_What you have to do_
What lines in the following entries hold the word "blob"? Copy each one.

_Recorded data_

---+---

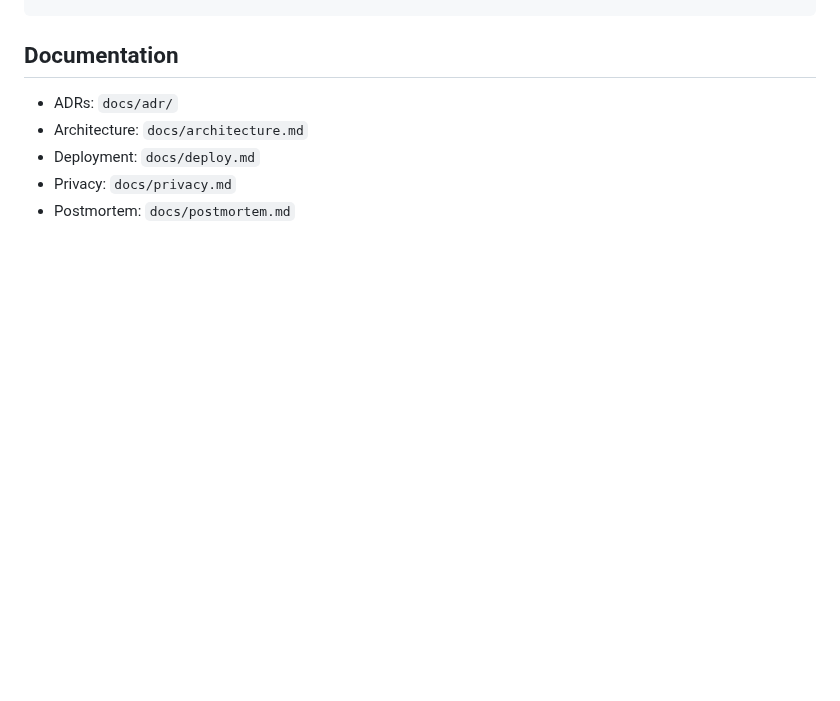
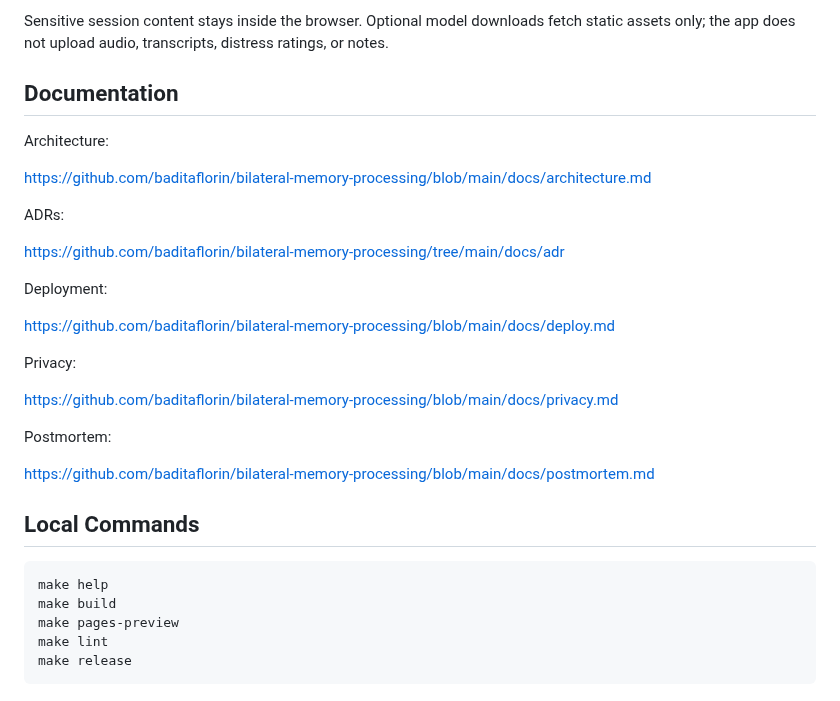
Before and after one commit to baditaflorin/bilateral-memory-processing, a Markdown page: README.md, the part around one of its changes. Drawn GitHub-style; blank space fills up the shorter version.

````diff
--- a/README.md
+++ b/README.md
@@ -25,7 +65,33 @@ make smoke
+Sensitive session content stays inside the browser. Optional model downloads fetch static assets only; the app does not upload audio, transcripts, distress ratings, or notes.
+
 ## Documentation
 
-- ADRs: `docs/adr/`
-- Architecture: `docs/architecture.md`
-- Deployment: `docs/deploy.md`
-- Privacy: `docs/privacy.md`
-- Postmortem: `docs/postmortem.md`
+Architecture:
+
+https://github.com/baditaflorin/bilateral-memory-processing/blob/main/docs/architecture.md
+
+ADRs:
+
+https://github.com/baditaflorin/bilateral-memory-processing/tree/main/docs/adr
+
+Deployment:
+
+https://github.com/baditaflorin/bilateral-memory-processing/blob/main/docs/deploy.md
+
+Privacy:
+
+https://github.com/baditaflorin/bilateral-memory-processing/blob/main/docs/privacy.md
+
+Postmortem:
+
+https://github.com/baditaflorin/bilateral-memory-processing/blob/main/docs/postmortem.md
+
+## Local Commands
+
+```sh
+make help
+make build
+make pages-preview
+make lint
+make release
+```
````
Also changed, not shown: other parts of README.md (+47 -7 lines), docs/architecture.md (+23 -24 lines), docs/postmortem.md (added, +56 -0 lines), docs/screenshot.png (added), 14 other files.
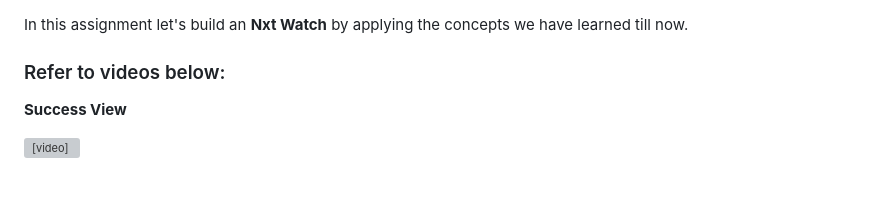
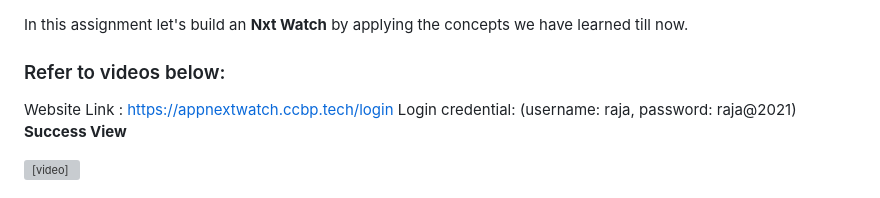
Before and after one commit to ra-ghava/NxtWatch, a Markdown page: README.md, the part around the change. Drawn GitHub-style; grey boxes are pictures that could not be loaded.

```diff
--- a/README.md
+++ b/README.md
@@ -1,7 +1,8 @@
 In this assignment let's build an **Nxt Watch** by applying the concepts we have learned till now.
 
 ### Refer to videos below:
-
+Website Link : https://appnextwatch.ccbp.tech/login
+Login credential: (username: raja, password: raja@2021)
 **Success View** <br/>
 
 <div style="text-align: center;">
```
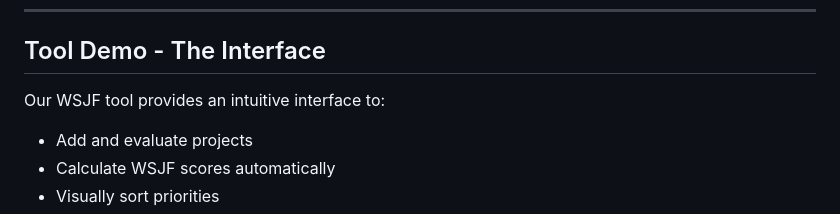
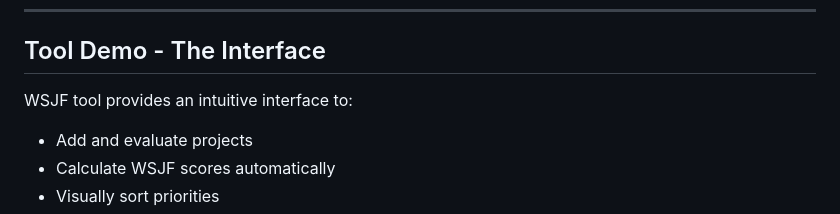
Before and after one commit to mohanbiradar/wsjf-prioritization-template, a Markdown page: README.md, the part around the change. Drawn GitHub-style.

```diff
--- a/README.md
+++ b/README.md
@@ -66,7 +66,7 @@ This scale helps differentiate between items and avoids false precision.
 
 ## Tool Demo - The Interface
 
-Our WSJF tool provides an intuitive interface to:
+WSJF tool provides an intuitive interface to:
 - Add and evaluate projects
 - Calculate WSJF scores automatically
 - Visually sort priorities
```
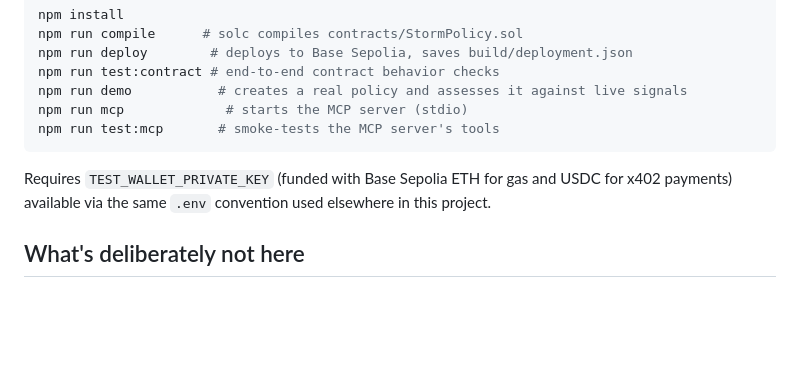
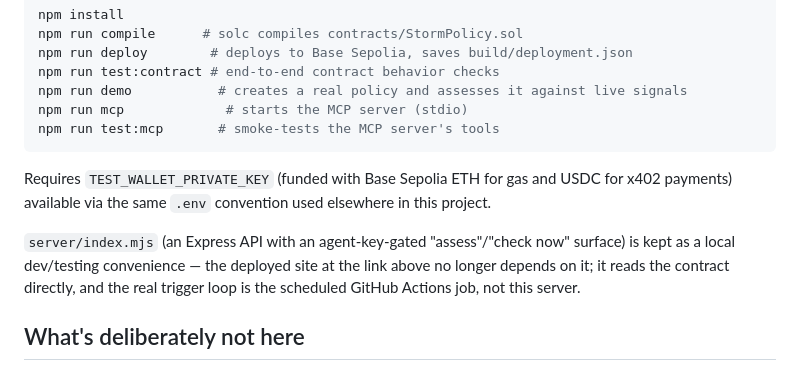
Before and after one commit to egbujor-emmanuel/telegraph-stormpolicy, a Markdown page: README.md, the part around the change. Drawn GitHub-style; blank space fills up the shorter version.

Commit message:
Clarify server/index.mjs is a local dev tool, not part of the deployed path

```diff
--- a/README.md
+++ b/README.md
@@ -66,6 +66,8 @@ npm run test:mcp       # smoke-tests the MCP server's tools
 
 Requires `TEST_WALLET_PRIVATE_KEY` (funded with Base Sepolia ETH for gas and USDC for x402 payments) available via the same `.env` convention used elsewhere in this project.
 
+`server/index.mjs` (an Express API with an agent-key-gated "assess"/"check now" surface) is kept as a local dev/testing convenience — the deployed site at the link above no longer depends on it; it reads the contract directly, and the real trigger loop is the scheduled GitHub Actions job, not this server.
+
 ## What's deliberately not here
 
 A bond/slashing mechanism, where the agent would stake funds against being wrong and lose them if a trigger is later shown incorrect, was considered and left out. It's the more sophisticated design, but building a dispute window and slashing logic solidly in the time available risked breaking something in a live demo. Documented here as a natural next step rather than shipped half-working.
```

---+---

_Output_
+https://github.com/baditaflorin/bilateral-memory-processing/blob/main/docs/architecture.md
+https://github.com/baditaflorin/bilateral-memory-processing/blob/main/docs/deploy.md
+https://github.com/baditaflorin/bilateral-memory-processing/blob/main/docs/privacy.md
+https://github.com/baditaflorin/bilateral-memory-processing/blob/main/docs/postmortem.md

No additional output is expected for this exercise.